**ASSIGNED TASK:** Recreate the listing that follows line for line, without pictures.

**DATA FOR THE TASK:**
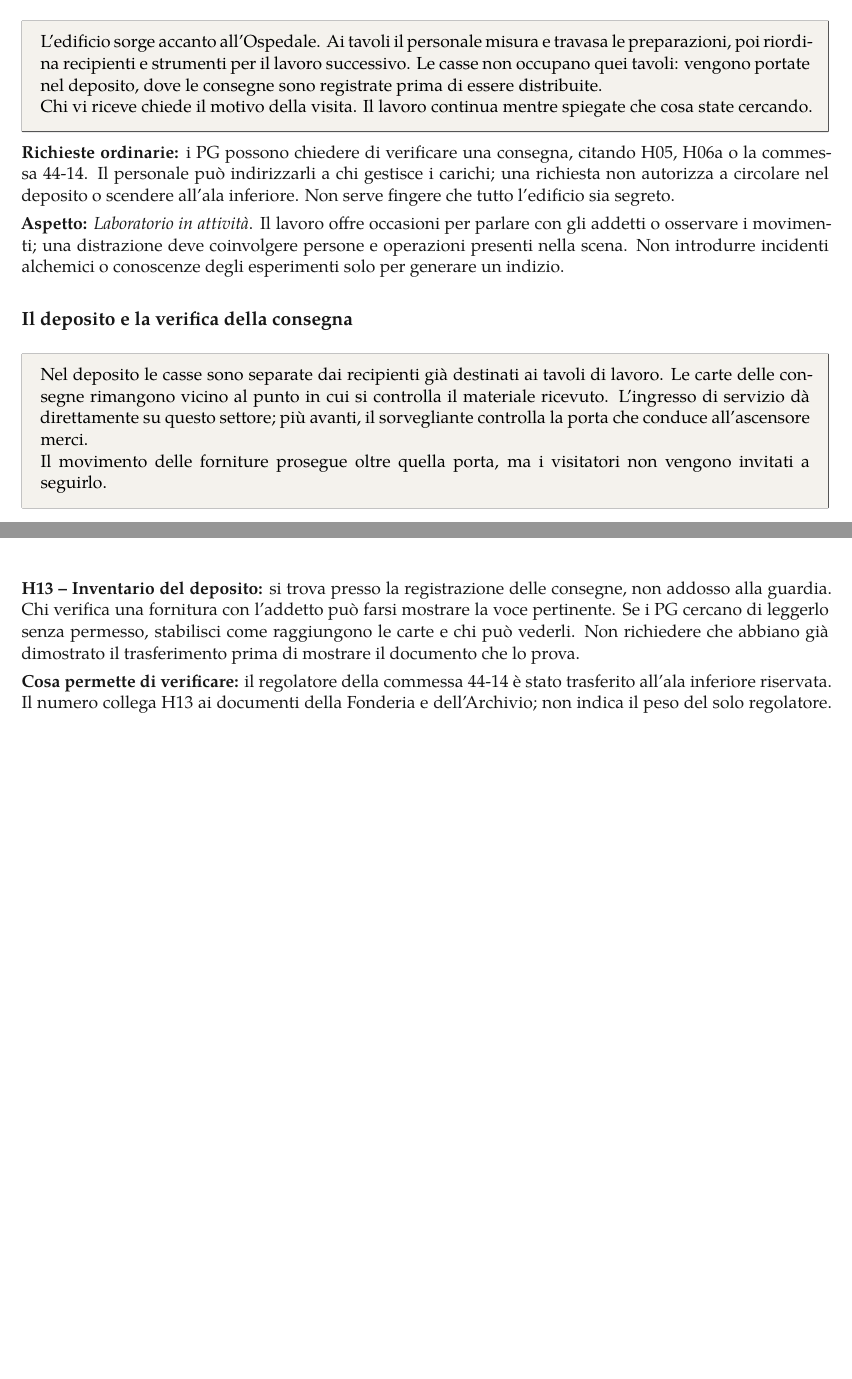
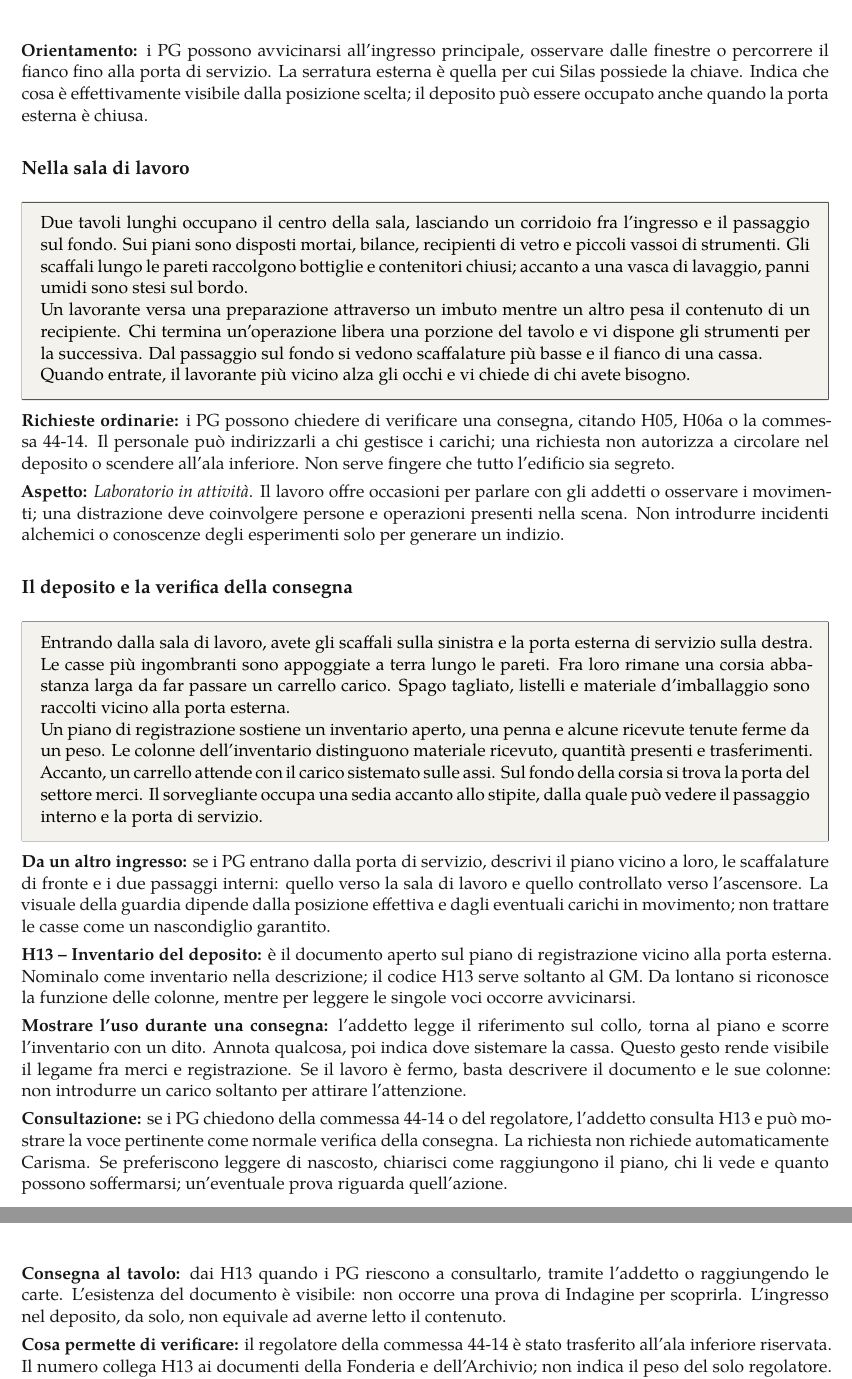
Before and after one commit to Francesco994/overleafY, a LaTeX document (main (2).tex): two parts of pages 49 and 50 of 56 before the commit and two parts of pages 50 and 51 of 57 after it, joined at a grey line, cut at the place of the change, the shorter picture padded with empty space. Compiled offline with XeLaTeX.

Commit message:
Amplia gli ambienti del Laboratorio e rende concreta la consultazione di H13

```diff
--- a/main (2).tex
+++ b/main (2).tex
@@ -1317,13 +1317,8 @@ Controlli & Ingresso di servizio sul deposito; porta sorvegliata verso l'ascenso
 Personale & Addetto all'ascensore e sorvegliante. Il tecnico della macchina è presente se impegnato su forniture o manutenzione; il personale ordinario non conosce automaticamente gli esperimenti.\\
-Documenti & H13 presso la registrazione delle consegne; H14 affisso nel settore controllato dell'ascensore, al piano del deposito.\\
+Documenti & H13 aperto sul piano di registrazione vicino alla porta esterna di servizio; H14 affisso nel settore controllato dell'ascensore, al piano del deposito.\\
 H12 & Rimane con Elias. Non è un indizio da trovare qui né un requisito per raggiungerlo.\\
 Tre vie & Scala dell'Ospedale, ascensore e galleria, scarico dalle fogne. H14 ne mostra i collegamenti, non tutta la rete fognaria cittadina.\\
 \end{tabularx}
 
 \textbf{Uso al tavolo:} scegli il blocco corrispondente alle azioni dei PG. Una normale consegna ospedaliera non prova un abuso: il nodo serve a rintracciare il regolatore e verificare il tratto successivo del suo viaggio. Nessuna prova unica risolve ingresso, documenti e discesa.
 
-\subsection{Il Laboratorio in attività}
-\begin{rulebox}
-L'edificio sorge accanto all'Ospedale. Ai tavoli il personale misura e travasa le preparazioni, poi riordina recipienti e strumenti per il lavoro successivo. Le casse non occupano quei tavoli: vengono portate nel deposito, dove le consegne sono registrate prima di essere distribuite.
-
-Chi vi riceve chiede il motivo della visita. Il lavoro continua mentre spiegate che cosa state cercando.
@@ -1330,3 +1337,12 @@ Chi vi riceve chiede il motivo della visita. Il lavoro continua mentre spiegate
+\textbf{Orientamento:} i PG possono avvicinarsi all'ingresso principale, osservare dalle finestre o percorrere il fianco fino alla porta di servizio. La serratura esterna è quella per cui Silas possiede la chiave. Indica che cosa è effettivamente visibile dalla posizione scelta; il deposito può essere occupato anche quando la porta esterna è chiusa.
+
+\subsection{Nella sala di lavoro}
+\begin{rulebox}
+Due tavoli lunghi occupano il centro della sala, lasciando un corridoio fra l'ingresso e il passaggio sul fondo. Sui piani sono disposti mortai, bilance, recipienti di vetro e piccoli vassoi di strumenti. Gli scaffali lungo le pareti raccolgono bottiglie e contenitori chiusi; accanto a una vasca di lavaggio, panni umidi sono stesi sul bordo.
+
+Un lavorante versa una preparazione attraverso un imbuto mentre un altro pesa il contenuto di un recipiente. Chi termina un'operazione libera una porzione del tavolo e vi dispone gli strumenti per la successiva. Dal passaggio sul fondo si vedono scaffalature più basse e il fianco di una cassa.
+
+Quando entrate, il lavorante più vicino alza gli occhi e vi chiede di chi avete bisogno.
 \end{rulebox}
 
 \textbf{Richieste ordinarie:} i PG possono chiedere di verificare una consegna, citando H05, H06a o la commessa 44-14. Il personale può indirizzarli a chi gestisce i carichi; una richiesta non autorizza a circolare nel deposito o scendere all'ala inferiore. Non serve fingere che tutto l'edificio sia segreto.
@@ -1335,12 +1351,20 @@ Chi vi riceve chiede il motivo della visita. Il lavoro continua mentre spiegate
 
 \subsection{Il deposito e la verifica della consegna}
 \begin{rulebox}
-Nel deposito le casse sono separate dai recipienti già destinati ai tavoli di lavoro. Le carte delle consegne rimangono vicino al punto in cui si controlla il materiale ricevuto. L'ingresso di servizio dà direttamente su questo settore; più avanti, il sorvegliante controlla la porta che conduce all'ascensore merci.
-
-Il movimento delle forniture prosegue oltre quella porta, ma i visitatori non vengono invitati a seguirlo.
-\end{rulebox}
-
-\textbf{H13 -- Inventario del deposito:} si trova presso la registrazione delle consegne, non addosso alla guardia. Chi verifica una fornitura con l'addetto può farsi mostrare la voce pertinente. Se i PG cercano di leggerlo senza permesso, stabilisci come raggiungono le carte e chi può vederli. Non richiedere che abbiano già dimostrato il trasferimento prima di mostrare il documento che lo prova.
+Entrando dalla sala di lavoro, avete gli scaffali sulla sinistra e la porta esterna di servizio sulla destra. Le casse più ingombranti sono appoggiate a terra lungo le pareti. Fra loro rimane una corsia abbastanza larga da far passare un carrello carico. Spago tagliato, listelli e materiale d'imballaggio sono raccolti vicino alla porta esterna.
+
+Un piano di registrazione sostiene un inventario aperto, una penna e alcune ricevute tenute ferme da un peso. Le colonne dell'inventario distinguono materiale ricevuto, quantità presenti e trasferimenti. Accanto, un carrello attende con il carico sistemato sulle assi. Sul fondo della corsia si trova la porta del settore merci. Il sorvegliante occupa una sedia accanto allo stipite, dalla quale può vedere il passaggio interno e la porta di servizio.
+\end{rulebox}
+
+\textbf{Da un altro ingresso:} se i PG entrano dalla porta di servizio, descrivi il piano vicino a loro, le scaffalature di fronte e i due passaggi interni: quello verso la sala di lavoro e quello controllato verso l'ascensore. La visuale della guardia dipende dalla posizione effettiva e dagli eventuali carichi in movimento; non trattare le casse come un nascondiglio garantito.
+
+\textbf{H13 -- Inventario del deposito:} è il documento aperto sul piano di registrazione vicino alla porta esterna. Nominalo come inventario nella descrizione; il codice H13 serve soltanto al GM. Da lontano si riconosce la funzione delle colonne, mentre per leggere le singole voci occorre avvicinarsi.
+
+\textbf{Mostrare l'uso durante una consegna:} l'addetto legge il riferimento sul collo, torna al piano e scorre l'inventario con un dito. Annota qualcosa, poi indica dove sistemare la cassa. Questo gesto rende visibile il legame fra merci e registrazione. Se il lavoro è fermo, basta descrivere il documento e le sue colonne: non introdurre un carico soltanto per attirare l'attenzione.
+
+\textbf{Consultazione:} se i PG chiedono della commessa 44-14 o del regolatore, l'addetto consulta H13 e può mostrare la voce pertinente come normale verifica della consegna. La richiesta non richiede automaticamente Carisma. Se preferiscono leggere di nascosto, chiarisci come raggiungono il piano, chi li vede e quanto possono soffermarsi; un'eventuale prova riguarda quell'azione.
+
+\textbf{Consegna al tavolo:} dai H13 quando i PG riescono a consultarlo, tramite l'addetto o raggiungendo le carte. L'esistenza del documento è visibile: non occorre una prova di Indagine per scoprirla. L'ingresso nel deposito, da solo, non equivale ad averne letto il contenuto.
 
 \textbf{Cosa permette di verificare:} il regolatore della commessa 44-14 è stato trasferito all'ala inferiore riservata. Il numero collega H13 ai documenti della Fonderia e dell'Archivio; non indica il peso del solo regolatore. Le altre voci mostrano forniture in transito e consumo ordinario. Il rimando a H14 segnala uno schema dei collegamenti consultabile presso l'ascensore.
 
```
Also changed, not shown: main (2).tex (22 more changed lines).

**OUTPUT OF THE EXERCISE:**
Before and after one commit to Francesco994/overleafY, a LaTeX document (main (2).tex): two parts of pages 49 and 50 of 56 before the commit and two parts of pages 50 and 51 of 57 after it, joined at a grey line, cut at the place of the change, the shorter picture padded with empty space. Compiled offline with XeLaTeX.

Commit message:
Amplia gli ambienti del Laboratorio e rende concreta la consultazione di H13

```diff
--- a/main (2).tex
+++ b/main (2).tex
@@ -1317,13 +1317,8 @@ Controlli & Ingresso di servizio sul deposito; porta sorvegliata verso l'ascenso
 Personale & Addetto all'ascensore e sorvegliante. Il tecnico della macchina è presente se impegnato su forniture o manutenzione; il personale ordinario non conosce automaticamente gli esperimenti.\\
-Documenti & H13 presso la registrazione delle consegne; H14 affisso nel settore controllato dell'ascensore, al piano del deposito.\\
+Documenti & H13 aperto sul piano di registrazione vicino alla porta esterna di servizio; H14 affisso nel settore controllato dell'ascensore, al piano del deposito.\\
 H12 & Rimane con Elias. Non è un indizio da trovare qui né un requisito per raggiungerlo.\\
 Tre vie & Scala dell'Ospedale, ascensore e galleria, scarico dalle fogne. H14 ne mostra i collegamenti, non tutta la rete fognaria cittadina.\\
 \end{tabularx}
 
 \textbf{Uso al tavolo:} scegli il blocco corrispondente alle azioni dei PG. Una normale consegna ospedaliera non prova un abuso: il nodo serve a rintracciare il regolatore e verificare il tratto successivo del suo viaggio. Nessuna prova unica risolve ingresso, documenti e discesa.
 
-\subsection{Il Laboratorio in attività}
-\begin{rulebox}
-L'edificio sorge accanto all'Ospedale. Ai tavoli il personale misura e travasa le preparazioni, poi riordina recipienti e strumenti per il lavoro successivo. Le casse non occupano quei tavoli: vengono portate nel deposito, dove le consegne sono registrate prima di essere distribuite.
-
-Chi vi riceve chiede il motivo della visita. Il lavoro continua mentre spiegate che cosa state cercando.
@@ -1330,3 +1337,12 @@ Chi vi riceve chiede il motivo della visita. Il lavoro continua mentre spiegate
+\textbf{Orientamento:} i PG possono avvicinarsi all'ingresso principale, osservare dalle finestre o percorrere il fianco fino alla porta di servizio. La serratura esterna è quella per cui Silas possiede la chiave. Indica che cosa è effettivamente visibile dalla posizione scelta; il deposito può essere occupato anche quando la porta esterna è chiusa.
+
+\subsection{Nella sala di lavoro}
+\begin{rulebox}
+Due tavoli lunghi occupano il centro della sala, lasciando un corridoio fra l'ingresso e il passaggio sul fondo. Sui piani sono disposti mortai, bilance, recipienti di vetro e piccoli vassoi di strumenti. Gli scaffali lungo le pareti raccolgono bottiglie e contenitori chiusi; accanto a una vasca di lavaggio, panni umidi sono stesi sul bordo.
+
+Un lavorante versa una preparazione attraverso un imbuto mentre un altro pesa il contenuto di un recipiente. Chi termina un'operazione libera una porzione del tavolo e vi dispone gli strumenti per la successiva. Dal passaggio sul fondo si vedono scaffalature più basse e il fianco di una cassa.
+
+Quando entrate, il lavorante più vicino alza gli occhi e vi chiede di chi avete bisogno.
 \end{rulebox}
 
 \textbf{Richieste ordinarie:} i PG possono chiedere di verificare una consegna, citando H05, H06a o la commessa 44-14. Il personale può indirizzarli a chi gestisce i carichi; una richiesta non autorizza a circolare nel deposito o scendere all'ala inferiore. Non serve fingere che tutto l'edificio sia segreto.
@@ -1335,12 +1351,20 @@ Chi vi riceve chiede il motivo della visita. Il lavoro continua mentre spiegate
 
 \subsection{Il deposito e la verifica della consegna}
 \begin{rulebox}
-Nel deposito le casse sono separate dai recipienti già destinati ai tavoli di lavoro. Le carte delle consegne rimangono vicino al punto in cui si controlla il materiale ricevuto. L'ingresso di servizio dà direttamente su questo settore; più avanti, il sorvegliante controlla la porta che conduce all'ascensore merci.
-
-Il movimento delle forniture prosegue oltre quella porta, ma i visitatori non vengono invitati a seguirlo.
-\end{rulebox}
-
-\textbf{H13 -- Inventario del deposito:} si trova presso la registrazione delle consegne, non addosso alla guardia. Chi verifica una fornitura con l'addetto può farsi mostrare la voce pertinente. Se i PG cercano di leggerlo senza permesso, stabilisci come raggiungono le carte e chi può vederli. Non richiedere che abbiano già dimostrato il trasferimento prima di mostrare il documento che lo prova.
+Entrando dalla sala di lavoro, avete gli scaffali sulla sinistra e la porta esterna di servizio sulla destra. Le casse più ingombranti sono appoggiate a terra lungo le pareti. Fra loro rimane una corsia abbastanza larga da far passare un carrello carico. Spago tagliato, listelli e materiale d'imballaggio sono raccolti vicino alla porta esterna.
+
+Un piano di registrazione sostiene un inventario aperto, una penna e alcune ricevute tenute ferme da un peso. Le colonne dell'inventario distinguono materiale ricevuto, quantità presenti e trasferimenti. Accanto, un carrello attende con il carico sistemato sulle assi. Sul fondo della corsia si trova la porta del settore merci. Il sorvegliante occupa una sedia accanto allo stipite, dalla quale può vedere il passaggio interno e la porta di servizio.
+\end{rulebox}
+
+\textbf{Da un altro ingresso:} se i PG entrano dalla porta di servizio, descrivi il piano vicino a loro, le scaffalature di fronte e i due passaggi interni: quello verso la sala di lavoro e quello controllato verso l'ascensore. La visuale della guardia dipende dalla posizione effettiva e dagli eventuali carichi in movimento; non trattare le casse come un nascondiglio garantito.
+
+\textbf{H13 -- Inventario del deposito:} è il documento aperto sul piano di registrazione vicino alla porta esterna. Nominalo come inventario nella descrizione; il codice H13 serve soltanto al GM. Da lontano si riconosce la funzione delle colonne, mentre per leggere le singole voci occorre avvicinarsi.
+
+\textbf{Mostrare l'uso durante una consegna:} l'addetto legge il riferimento sul collo, torna al piano e scorre l'inventario con un dito. Annota qualcosa, poi indica dove sistemare la cassa. Questo gesto rende visibile il legame fra merci e registrazione. Se il lavoro è fermo, basta descrivere il documento e le sue colonne: non introdurre un carico soltanto per attirare l'attenzione.
+
+\textbf{Consultazione:} se i PG chiedono della commessa 44-14 o del regolatore, l'addetto consulta H13 e può mostrare la voce pertinente come normale verifica della consegna. La richiesta non richiede automaticamente Carisma. Se preferiscono leggere di nascosto, chiarisci come raggiungono il piano, chi li vede e quanto possono soffermarsi; un'eventuale prova riguarda quell'azione.
+
+\textbf{Consegna al tavolo:} dai H13 quando i PG riescono a consultarlo, tramite l'addetto o raggiungendo le carte. L'esistenza del documento è visibile: non occorre una prova di Indagine per scoprirla. L'ingresso nel deposito, da solo, non equivale ad averne letto il contenuto.
 
 \textbf{Cosa permette di verificare:} il regolatore della commessa 44-14 è stato trasferito all'ala inferiore riservata. Il numero collega H13 ai documenti della Fonderia e dell'Archivio; non indica il peso del solo regolatore. Le altre voci mostrano forniture in transito e consumo ordinario. Il rimando a H14 segnala uno schema dei collegamenti consultabile presso l'ascensore.
 
```
Also changed, not shown: main (2).tex (22 more changed lines).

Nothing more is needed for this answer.